- **TASK INSTRUCTIONS**
Every entry has to be restated word for word.

Code change snippets

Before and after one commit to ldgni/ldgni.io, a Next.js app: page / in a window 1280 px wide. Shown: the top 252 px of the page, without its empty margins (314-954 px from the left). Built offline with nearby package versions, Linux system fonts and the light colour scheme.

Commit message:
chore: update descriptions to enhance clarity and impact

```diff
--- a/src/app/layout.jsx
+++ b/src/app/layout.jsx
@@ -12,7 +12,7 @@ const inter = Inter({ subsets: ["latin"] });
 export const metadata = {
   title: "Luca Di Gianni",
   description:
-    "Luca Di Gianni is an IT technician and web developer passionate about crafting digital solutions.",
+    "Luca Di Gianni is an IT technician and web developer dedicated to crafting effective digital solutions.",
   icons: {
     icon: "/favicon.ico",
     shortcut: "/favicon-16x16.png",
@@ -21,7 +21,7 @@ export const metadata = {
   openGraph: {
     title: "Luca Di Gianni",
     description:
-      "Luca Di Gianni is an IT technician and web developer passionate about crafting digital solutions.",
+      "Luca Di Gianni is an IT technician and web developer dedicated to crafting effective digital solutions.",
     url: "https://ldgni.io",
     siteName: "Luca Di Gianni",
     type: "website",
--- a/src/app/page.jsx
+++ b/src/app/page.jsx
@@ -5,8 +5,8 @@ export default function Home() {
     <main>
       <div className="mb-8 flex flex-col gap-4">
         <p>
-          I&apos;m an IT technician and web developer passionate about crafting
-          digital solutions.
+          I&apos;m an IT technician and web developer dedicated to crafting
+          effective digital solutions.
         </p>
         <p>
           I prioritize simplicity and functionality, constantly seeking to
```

- **ANSWER FOR THIS EXERCISE**
Before and after one commit to ldgni/ldgni.io, a Next.js app: page / in a window 1280 px wide. Shown: the top 252 px of the page, without its empty margins (314-954 px from the left). Built offline with nearby package versions, Linux system fonts and the light colour scheme.

Commit message:
chore: update descriptions to enhance clarity and impact

```diff
--- a/src/app/layout.jsx
+++ b/src/app/layout.jsx
@@ -12,7 +12,7 @@ const inter = Inter({ subsets: ["latin"] });
 export const metadata = {
   title: "Luca Di Gianni",
   description:
-    "Luca Di Gianni is an IT technician and web developer passionate about crafting digital solutions.",
+    "Luca Di Gianni is an IT technician and web developer dedicated to crafting effective digital solutions.",
   icons: {
     icon: "/favicon.ico",
     shortcut: "/favicon-16x16.png",
@@ -21,7 +21,7 @@ export const metadata = {
   openGraph: {
     title: "Luca Di Gianni",
     description:
-      "Luca Di Gianni is an IT technician and web developer passionate about crafting digital solutions.",
+      "Luca Di Gianni is an IT technician and web developer dedicated to crafting effective digital solutions.",
     url: "https://ldgni.io",
     siteName: "Luca Di Gianni",
     type: "website",
--- a/src/app/page.jsx
+++ b/src/app/page.jsx
@@ -5,8 +5,8 @@ export default function Home() {
     <main>
       <div className="mb-8 flex flex-col gap-4">
         <p>
-          I&apos;m an IT technician and web developer passionate about crafting
-          digital solutions.
+          I&apos;m an IT technician and web developer dedicated to crafting
+          effective digital solutions.
         </p>
         <p>
           I prioritize simplicity and functionality, constantly seeking to
```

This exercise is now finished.